I ended my week with a trip to Bynum to watch them scrimmage Bluff Dale. I entered a nice metal gate set back from the middle of the endzone. A few fans had already set up their lawn chairs off to one side of the endzone. I could already tell it was going to be a beautiful evening for some football. There were gentle rain clouds building and the temperature was in the 90s. Not to mention the wonderful breeze.
I settled in on the visitors side to keep the sun behind me for taking pictures. A nice group had traveled in from Bluff Dale. There was even a chain gang for the scrimmage and they were selling drinks in the concession stand. The Bynum cheerleaders were out in full uniform as was their mascot a bulldog. I was very glad it wasn’t 100 plus degree day when I saw the mascot in full uniform.
My youngest daughter was a mascot for a while and I can tell you she suffered through lots of things. During the speech at an outdoor homecoming pep rally she saw ants crawling inside her uniform head. She had to stay calm and finish the pep rally. I have to say that was the fastest I ever saw her get out of that uniform when she got back to the truck. Her hair also got caught in the little cooling fan inside the head once. That was the last time she used the fan. So, when you see the cute mascot just remember it’s not all butterflies and rainbows; there is a tough kid in there making it look easy.
As the scrimmage got under way I quickly determined that Bluff Dale had a good runner and Bynum had a kid with a great arm. It was interesting to see how each team worked to shut the other team’s key assets down. It’s fun to watch scrimmages because you are seeing the rough edges being worked out. Coaches can see their big issues quickly and know what to work on before the first real game of the season.
There is always interesting conversation and activity on the sidelines. One of the chain gang had a very nice belt with lots of bling. When the sun caught it just right it was dazzling. Another kid was admiring it and asked him where he had purchased it. A kid on the bench was equating the struggle on the field with the struggle it takes for an egg to be fertilized for us to even be born, Betting that was a recent lesson in school and I couldn’t help but chuckle that it had made its way to into a relevant football example. A crew of girls were keeping everyone hydrated by making frequent trips around the field with water bottles. Luckily the weather was such that those trips weren’t as needed as they often are. The experienced referees where watching the new ones and giving them lots of pointers on how to do things. The new ones were eagerly listening knowing next week they will be on their own.
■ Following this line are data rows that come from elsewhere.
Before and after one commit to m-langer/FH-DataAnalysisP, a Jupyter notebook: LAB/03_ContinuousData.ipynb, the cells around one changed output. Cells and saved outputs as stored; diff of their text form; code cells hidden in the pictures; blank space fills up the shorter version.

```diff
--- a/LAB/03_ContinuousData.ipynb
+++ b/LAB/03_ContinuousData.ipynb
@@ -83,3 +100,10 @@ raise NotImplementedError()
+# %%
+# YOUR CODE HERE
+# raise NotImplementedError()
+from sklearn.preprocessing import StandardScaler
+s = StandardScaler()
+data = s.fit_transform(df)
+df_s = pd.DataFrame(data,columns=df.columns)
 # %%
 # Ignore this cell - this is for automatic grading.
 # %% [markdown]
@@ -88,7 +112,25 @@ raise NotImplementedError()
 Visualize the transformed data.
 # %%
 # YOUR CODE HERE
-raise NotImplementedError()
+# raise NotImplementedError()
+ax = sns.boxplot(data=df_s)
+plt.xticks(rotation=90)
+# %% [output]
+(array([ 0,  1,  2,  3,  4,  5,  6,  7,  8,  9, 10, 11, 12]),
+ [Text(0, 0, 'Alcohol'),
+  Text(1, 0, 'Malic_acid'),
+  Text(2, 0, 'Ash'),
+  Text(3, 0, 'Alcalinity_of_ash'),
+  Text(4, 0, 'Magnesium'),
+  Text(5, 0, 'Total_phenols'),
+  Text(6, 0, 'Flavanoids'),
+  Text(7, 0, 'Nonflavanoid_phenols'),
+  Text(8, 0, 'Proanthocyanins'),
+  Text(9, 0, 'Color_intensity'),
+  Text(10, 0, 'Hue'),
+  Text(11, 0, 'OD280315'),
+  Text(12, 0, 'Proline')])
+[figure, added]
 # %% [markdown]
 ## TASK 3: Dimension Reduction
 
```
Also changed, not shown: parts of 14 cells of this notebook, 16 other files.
I visited with Coach Conner after the game. I found out where all he has coached and that he is a coaches’ son. I even got to meet his dad who had come to the scrimmage. I always enjoy hearing the stories of how people came to six-man. Did they grow up on it, did they stumble into it? Coach Conner stumbled into six-man at his first coaching job and is now part of the six-man family. He told me once you see a really good six-man game you’re in. You can tell he really loves his job when he talks about the school and community of Bynum.
After my visit with Coach Conner I headed over to get an interview with Coach Ware and Coach Johnson. I impromptu decided to interview them both at the same time. They were good sports and we made it work. Some coaches love to be interviewed and others would rather dodge the limelight. I have to admit I always struggle with names of coaches and towns the minute I push the record button so I completely understand the fear. Not sure why that happens to me but it does.
See you on the sidelines!
We all have a story... a funny story or a serious story. This space is for those stories that make us laugh or cry or feel motivated.